272.007 272.900 273.876 3.0 0.7 0.4

Owners' equivalent rent of residences(2)

273.076 273.506 274.250 2.7 0.4 0.3

Owners' equivalent rent of primary residence(2)

273.076 273.506 274.250 2.7 0.4 0.3

Fuels and utilities

243.863 - 242.316 4.3 -0.6 -

Household energy

216.096 214.010 214.057 3.2 -0.9 0.0

Energy services

212.468 210.375 210.442 3.2 -1.0 0.0

Electricity

205.703 205.703 206.343 7.2 0.3 0.3

Utility (piped) gas service

185.960 171.772 168.327 -19.5 -9.5 -2.0

Household furnishings and operations

123.234 - 118.406 -3.0 -3.9 -

Apparel

108.602 - 109.881 0.3 1.2 -

Transportation

209.623 - 215.174 -0.8 2.6 -

Private transportation

213.095 - 218.007 -1.0 2.3 -

New and used motor vehicles(3)

110.167 - 108.645 0.4 -1.4 -

New vehicles(1)

210.684 - 208.836 2.1 -0.9 -

Used cars and trucks(1)

330.419 - 326.043 -0.1 -1.3 -

Motor fuel

222.267 248.525 248.740 -4.0 11.9 0.1

Gasoline (all types)

220.797 247.297 247.453 -4.1 12.1 0.1

Gasoline, unleaded regular(4)

211.877 237.925 237.949 -4.2 12.3 0.0

Gasoline, unleaded midgrade(4)(5)

235.287 261.111 260.639 -4.2 10.8 -0.2

Gasoline, unleaded premium(4)

240.710 263.893 265.511 -3.1 10.3 0.6

Motor vehicle insurance(1)

790.391 - 783.304 -3.3 -0.9 -

Medical care

450.507 - 451.533 3.4 0.2 -

Recreation(3)

124.547 - 123.646 5.9 -0.7 -

Education and communication(3)

131.758 - 131.659 -2.4 -0.1 -
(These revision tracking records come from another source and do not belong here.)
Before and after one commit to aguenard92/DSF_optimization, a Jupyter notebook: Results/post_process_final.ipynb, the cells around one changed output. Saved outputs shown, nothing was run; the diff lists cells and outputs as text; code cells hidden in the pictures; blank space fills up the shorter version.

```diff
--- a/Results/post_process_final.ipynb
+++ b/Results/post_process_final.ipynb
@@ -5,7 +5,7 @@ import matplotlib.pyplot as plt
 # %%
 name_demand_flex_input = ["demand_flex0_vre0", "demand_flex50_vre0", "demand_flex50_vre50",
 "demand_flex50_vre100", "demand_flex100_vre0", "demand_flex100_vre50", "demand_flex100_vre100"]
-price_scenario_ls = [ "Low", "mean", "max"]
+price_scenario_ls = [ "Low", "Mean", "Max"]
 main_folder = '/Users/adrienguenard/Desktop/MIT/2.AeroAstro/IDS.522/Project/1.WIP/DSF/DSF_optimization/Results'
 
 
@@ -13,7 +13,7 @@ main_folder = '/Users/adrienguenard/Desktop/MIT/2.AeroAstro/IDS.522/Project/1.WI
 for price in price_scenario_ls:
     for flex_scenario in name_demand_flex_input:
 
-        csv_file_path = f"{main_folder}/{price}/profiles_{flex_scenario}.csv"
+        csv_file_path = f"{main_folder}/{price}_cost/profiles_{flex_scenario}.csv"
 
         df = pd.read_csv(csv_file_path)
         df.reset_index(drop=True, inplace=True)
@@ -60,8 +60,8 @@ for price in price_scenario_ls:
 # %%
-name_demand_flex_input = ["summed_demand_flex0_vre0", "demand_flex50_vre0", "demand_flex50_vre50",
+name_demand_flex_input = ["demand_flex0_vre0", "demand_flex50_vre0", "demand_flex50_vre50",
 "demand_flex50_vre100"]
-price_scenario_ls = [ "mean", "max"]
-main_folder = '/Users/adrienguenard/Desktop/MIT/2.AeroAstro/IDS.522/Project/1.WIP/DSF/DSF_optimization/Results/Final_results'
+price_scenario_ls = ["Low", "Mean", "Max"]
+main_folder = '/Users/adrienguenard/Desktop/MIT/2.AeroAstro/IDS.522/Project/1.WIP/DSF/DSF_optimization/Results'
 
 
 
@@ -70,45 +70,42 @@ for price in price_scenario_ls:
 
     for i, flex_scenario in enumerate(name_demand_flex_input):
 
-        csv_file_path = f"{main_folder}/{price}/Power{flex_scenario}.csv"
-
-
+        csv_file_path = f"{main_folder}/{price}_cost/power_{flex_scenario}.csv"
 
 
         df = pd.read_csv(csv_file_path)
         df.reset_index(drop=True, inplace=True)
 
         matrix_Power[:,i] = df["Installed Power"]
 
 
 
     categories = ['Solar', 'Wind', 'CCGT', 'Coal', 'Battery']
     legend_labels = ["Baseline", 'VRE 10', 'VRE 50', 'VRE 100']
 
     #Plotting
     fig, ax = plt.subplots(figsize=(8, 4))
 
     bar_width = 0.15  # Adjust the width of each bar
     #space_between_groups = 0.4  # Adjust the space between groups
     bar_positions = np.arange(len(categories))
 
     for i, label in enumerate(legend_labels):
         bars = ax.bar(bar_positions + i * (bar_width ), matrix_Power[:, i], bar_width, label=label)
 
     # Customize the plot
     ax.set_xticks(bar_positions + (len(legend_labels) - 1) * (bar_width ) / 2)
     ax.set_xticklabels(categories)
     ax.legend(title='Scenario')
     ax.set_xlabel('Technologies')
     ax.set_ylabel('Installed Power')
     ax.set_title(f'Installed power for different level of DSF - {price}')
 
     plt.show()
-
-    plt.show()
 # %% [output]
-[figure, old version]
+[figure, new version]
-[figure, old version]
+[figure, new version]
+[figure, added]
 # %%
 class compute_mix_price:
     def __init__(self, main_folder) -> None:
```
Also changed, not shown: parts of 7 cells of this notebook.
Tuition, other school fees, and childcare(1)

1,264.443 - 1,264.443 2.1 0.0 -

Other goods and services

411.146 - 414.747 4.1 0.9 -

Commodity and service group

Commodities

175.825 - 178.699 0.7 1.6 -

Commodities less food and beverages

139.916 - 142.850 -0.2 2.1 -

Nondurables less food and beverages

173.492 - 180.944 -0.7 4.3 -

Durables

111.243 - 110.667 0.5 -0.5 -

Services

295.644 - 294.842 1.9 -0.3 -

Special aggregate indexes

All items less shelter

228.790 - 230.085 1.3 0.6 -

All items less medical care

226.110 - 227.097 1.3 0.4 -

Commodities less food

144.699 - 147.698 -0.2 2.1 -

Nondurables

211.118 - 216.483 0.8 2.5 -

Nondurables less food

180.566 - 188.079 -0.7 4.2 -

Services less rent of shelter(2)

352.029 - 349.421 1.9 -0.7 -

Services less medical care services

279.733 - 278.688 1.6 -0.4 -

Energy

220.599 234.016 234.155 -1.1 6.1 0.1

All items less energy

242.060 - 241.921 1.7 -0.1 -

All items less food and energy

240.444 - 240.006 1.6 -0.2 -

Footnotes
(1) Indexes on a February 1978=100 base.
(2) Indexes on a December 1982=100 base.
(3) Indexes on a December 1997=100 base.
(4) Special index based on a substantially smaller sample.
(5) Index on a December 1993=100.

- Data not available.

 

Last Modified Date: Wednesday, June 12, 2019